### What needs to be done
Please print every record below exactly as written, leaving out the pictures.

### Study material

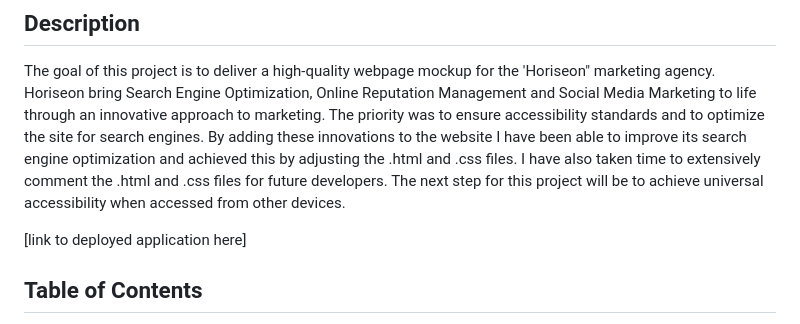
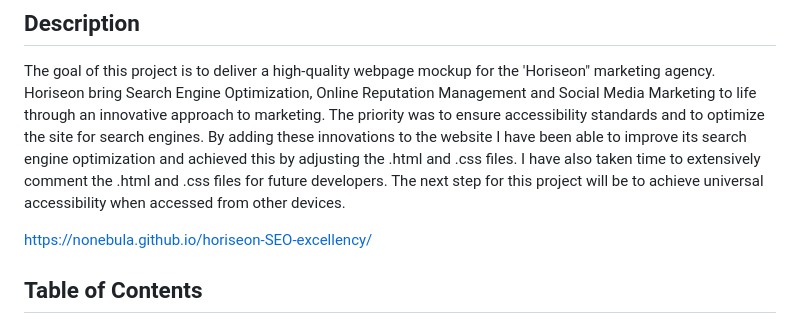
Before and after one commit to nonebula/horiseon-SEO-excellency, a Markdown page: challenge 1/README.md, the part around the change. GitHub-like rendering.

Commit message:
Finalized README

```diff
--- a/challenge 1/README.md
+++ b/challenge 1/README.md
@@ -6,7 +6,7 @@ A fantastic mockup for the wonderful Horiseon company. Where Search Engine Optim
 
 The goal of this project is to deliver a high-quality webpage mockup for the 'Horiseon" marketing agency. Horiseon bring Search Engine Optimization, Online Reputation Management and Social Media Marketing to life through an innovative approach to marketing. The priority was to ensure accessibility standards and to optimize the site for search engines. By adding these innovations to the website I have been able to improve its search engine optimization and achieved this by adjusting the .html and .css files. I have also taken time to extensively comment the .html and .css files for future developers. The next step for this project will be to achieve universal accessibility when accessed from other devices.
 
-[link to deployed application here]
+https://nonebula.github.io/horiseon-SEO-excellency/
 
 ## Table of Contents
 
```
Also changed, not shown: challenge 1/Challenge-Guide.md (+3 -3 lines).
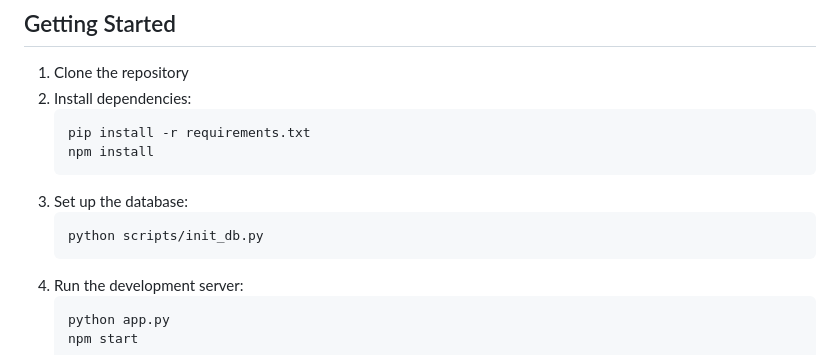
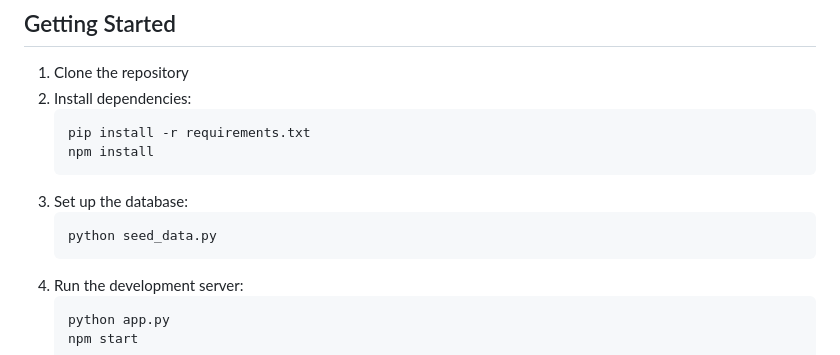
Before and after one commit to omarulb06/Gym_platform, a Markdown page: Readme.md, the part around the change. Rendered like a GitHub page.

````diff
--- a/Readme.md
+++ b/Readme.md
@@ -172,7 +172,7 @@ CREATE TABLE program_exercises (
    ```
 3. Set up the database:
    ```bash
-   python scripts/init_db.py
+   python seed_data.py
    ```
 4. Run the development server:
    ```bash
````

### Response for this exercise
Before and after one commit to nonebula/horiseon-SEO-excellency, a Markdown page: challenge 1/README.md, the part around the change. GitHub-like rendering.

Commit message:
Finalized README

```diff
--- a/challenge 1/README.md
+++ b/challenge 1/README.md
@@ -6,7 +6,7 @@ A fantastic mockup for the wonderful Horiseon company. Where Search Engine Optim
 
 The goal of this project is to deliver a high-quality webpage mockup for the 'Horiseon" marketing agency. Horiseon bring Search Engine Optimization, Online Reputation Management and Social Media Marketing to life through an innovative approach to marketing. The priority was to ensure accessibility standards and to optimize the site for search engines. By adding these innovations to the website I have been able to improve its search engine optimization and achieved this by adjusting the .html and .css files. I have also taken time to extensively comment the .html and .css files for future developers. The next step for this project will be to achieve universal accessibility when accessed from other devices.
 
-[link to deployed application here]
+https://nonebula.github.io/horiseon-SEO-excellency/
 
 ## Table of Contents
 
```
Also changed, not shown: challenge 1/Challenge-Guide.md (+3 -3 lines).
Before and after one commit to omarulb06/Gym_platform, a Markdown page: Readme.md, the part around the change. Rendered like a GitHub page.

````diff
--- a/Readme.md
+++ b/Readme.md
@@ -172,7 +172,7 @@ CREATE TABLE program_exercises (
    ```
 3. Set up the database:
    ```bash
-   python scripts/init_db.py
+   python seed_data.py
    ```
 4. Run the development server:
    ```bash
````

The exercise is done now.